If you don’t have enough money in your account, your debit orders will be declined and your purchases will not be completed. You will then be charged a non-sufficient fund fee (NSF) and the missing payments affect your credit score.
What is an overdraft facility?
In order to help you avoid missed payments and high NSF fees, banks offer overdraft facilities. This is essentially a loan that is automatically used when an account has insufficient funds. It allows you to continue using your account even when your balance is below zero, within the overdraft limit you set with your bank. This provides you with a certain amount of extra funds, which are then repaid on a monthly basis.
Do I qualify for an overdraft?

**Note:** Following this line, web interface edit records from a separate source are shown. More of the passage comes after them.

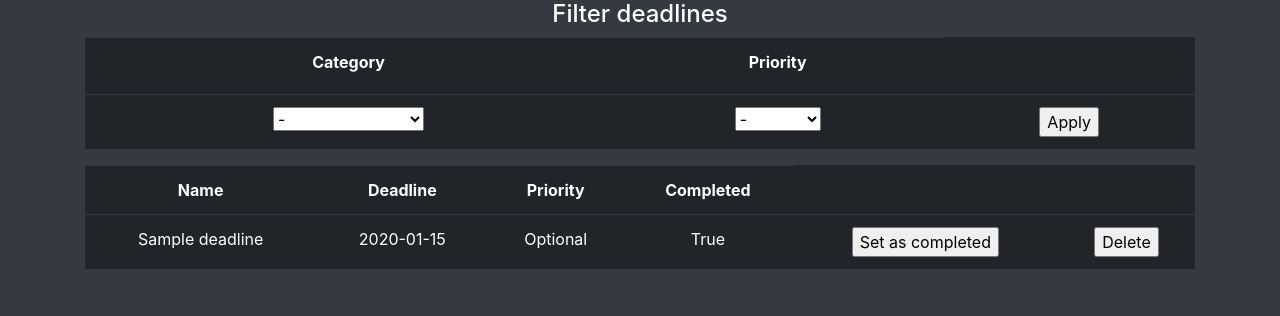
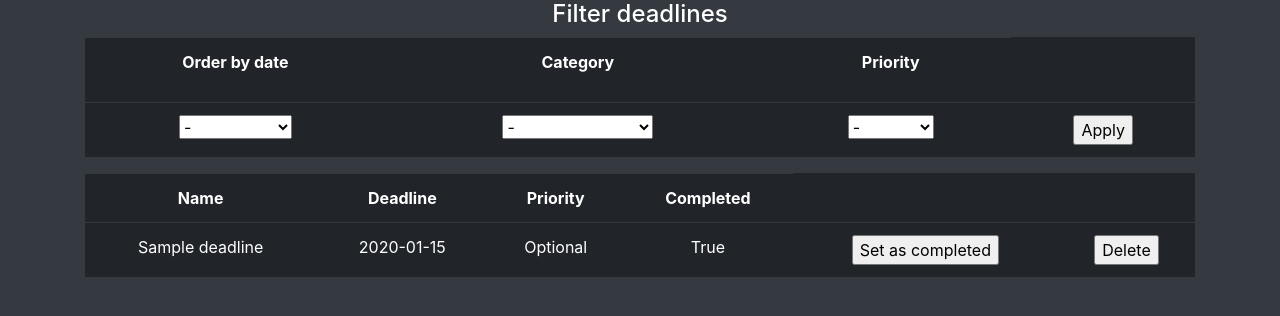
Before and after one commit to Teo44/Deadline-tracker, a Flask app: page /deadlines in a window 1280 px wide. Shown: the part 56-372 px from the top of the page. Run offline with Flask 2, Linux system fonts and the light colour scheme; a user stored in the database is signed in; tables that the repository leaves empty hold one stand-in row (values such as "Sample post"); lists and menus that the app fills with data are empty; some libraries are stand-ins or nearby versions.

Commit message:
Added ordering by date

```diff
--- a/application/deadlines/forms.py
+++ b/application/deadlines/forms.py
@@ -20,6 +20,7 @@ class DeadlineForm(FlaskForm):
         csrf = False
 
 class DeadlineCategoryFilterForm(FlaskForm):
+    date_order = SelectField("Date_order", choices=[(0, '-'), (1, 'Descending'), (2, 'Ascending')])
     category = SelectField("Category", choices=[], coerce=int)
     priority = SelectField("Priority",
                             choices=[('0', '-'), ('1', 'Optional'), ('2', 'Normal'), ('3', 'Urgent')],
--- a/application/deadlines/views.py
+++ b/application/deadlines/views.py
@@ -38,31 +38,43 @@ def deadlines_index_filter():
         category_options.append((c.id, c.name))
     category_filter_form.category.choices = category_options
 
-    # NOTE: prio is a string, cat is an integer...
+    # NOTE: prio and date_order are strings, cat is an integer...
     prio = category_filter_form.priority.data
     cat = category_filter_form.category.data
+    date_order = category_filter_form.date_order.data
 
+    if cat != 0 and prio != '0' and date_order != '0':
+        if date_order == '1':
+            res = Deadline.query.filter(Deadline.account_id == current_user.id).filter(Deadline_Category.deadline_id == Deadline.id).filter(Deadline_Category.category_id == cat).filter(Deadline.priority == prio).order_by(Deadline.date_to_complete.desc())
+        else:
+            res = Deadline.query.filter(Deadline.account_id == current_user.id).filter(Deadline_Category.deadline_id == Deadline.id).filter(Deadline_Category.category_id == cat).filter(Deadline.priority == prio).order_by(Deadline.date_to_complete.asc())
+    elif cat != 0 and prio != '0':
+        res = Deadline.query.filter(Deadline.account_id == current_user.id).filter(Deadline_Category.deadline_id == Deadline.id).filter(Deadline_Category.category_id == cat).filter(Deadline.priority == prio)
+    elif cat != 0 and date_order != 0:
+        if date_order == '1':
+            res = Deadline.query.filter(Deadline.account_id == current_user.id).filter(Deadline_Category.deadline_id == Deadline.id).filter(Deadline_Category.category_id == cat).order_by(Deadline.date_to_complete.desc())
+        else:
+            res = Deadline.query.filter(Deadline.account_id == current_user.id).filter(Deadline_Category.deadline_id == Deadline.id).filter(Deadline_Category.category_id == cat).order_by(Deadline.date_to_complete.asc())
+    elif prio != '0' and date_order != '0':
+        if date_order == '1':
+            res = Deadline.query.filter(Deadline.account_id == current_user.id, Deadline.priority == prio).order_by(Deadline.date_to_complete.desc())
+        else:
+            res = Deadline.query.filter(Deadline.account_id == current_user.id, Deadline.priority == prio).order_by(Deadline.date_to_complete.asc())
+    elif cat != 0:
+        res = Deadline.query.filter(Deadline.account_id == current_user.id).filter(Deadline_Category.deadline_id == Deadline.id).filter(Deadline_Category.category_id == cat)
+    elif prio != '0':
+        res = Deadline.query.filter(Deadline.account_id == current_user.id, Deadline.priority == prio)
+    elif date_order != '0':
+        if date_order == '1':
+            res = Deadline.query.filter(Deadline.account_id == current_user.id).order_by(Deadline.date_to_complete.desc())
+        else:
+            res = Deadline.query.filter(Deadline.account_id == current_user.id).order_by(Deadline.date_to_complete.asc())
+    else:
+        res = Deadline.query.filter(Deadline.account_id == current_user.id)
 
-
-    if cat != 0:
-        if prio != '0':
-            res = Deadline.query.filter(Deadline.account_id == current_user.id).filter(Deadline_Category.deadline_id == Deadline.id).filter(Deadline_Category.category_id == cat).filter(Deadline.priority == prio)
-            return render_template("deadlines/list.html",
+    return render_template("deadlines/list.html",
                                     deadlines = res,
                                     category_filter_form = category_filter_form)
-        else:
-            res = Deadline.query.filter(Deadline.account_id == current_user.id).filter(Deadline_Category.deadline_id == Deadline.id).filter(Deadline_Category.category_id == cat)
-            return render_template("deadlines/list.html",
-                                    deadlines = res,
-                                    category_filter_form = category_filter_form)
-    elif prio != '0':
-        return render_template("deadlines/list.html",
-                                deadlines = Deadline.query.filter(Deadline.account_id == current_user.id,
-                                                                Deadline.priority == prio),
-                                category_filter_form = category_filter_form)
-
-    return render_template("deadlines/list.html", deadlines = Deadline.query.filter(Deadline.account_id == current_user.id),
-                        category_filter_form = category_filter_form)
 
 # Function for adding a new deadline, renders new.html
 @app.route("/deadlines/new/")
--- a/application/templates/deadlines/list.html
+++ b/application/templates/deadlines/list.html
@@ -9,6 +9,10 @@
 	<table class="table table-dark">
 		<form class="form-group text-white" method="POST" action"{{ url_for('deadlines_index') }}">
 			<tr>
+				<th>
+					<p>
+						Order by date
+					</p>
 				</th>
 				<th>
 					{{ category_filter_form.category.label }}
@@ -18,6 +22,9 @@
 				</th>
 			</tr>
 			<tr>
+				<th>
+					{{ category_filter_form.date_order }}
+				</th>
 				<th>
 					{{ category_filter_form.category }}
 				</th>
```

It’s important to remember that an overdraft limit is a form of credit. When applying for any type of credit, your bank will decide whether you can manage it or not. Your credit score will be taken into account, in order to determine your ability to repay the overdraft on a monthly basis. If you don’t have a healthy credit rating, it’s likely that you won’t qualify for an overdraft.
Does overdraft protection affect my credit score?
When your debit orders bounce, your credit score suffers. An overdraft facility can help you make your payments on time and build a healthy credit history. However, remember that the overdraft shows on your credit record so you need to keep up with its repayments as well.
Will I be charged interest?
Overdraft facilities come with a price. As with any loan, you pay interest on the outstanding balance of an overdraft. The bank also charges a fee for using your overdraft facility.
How should I use my overdraft limit?
Overdraft protection can be useful if you need an emergency fund or a short-term credit option. However, it’s important that you don’t start to use this form of credit to pay for your monthly expenses. If you keep using your overdraft limit as your spending limit, it’s a sign that you are not coping with your finances. Sticking to your monthly budget can help you to avoid going into overdraft on a regular basis – you may even need to revise your budget.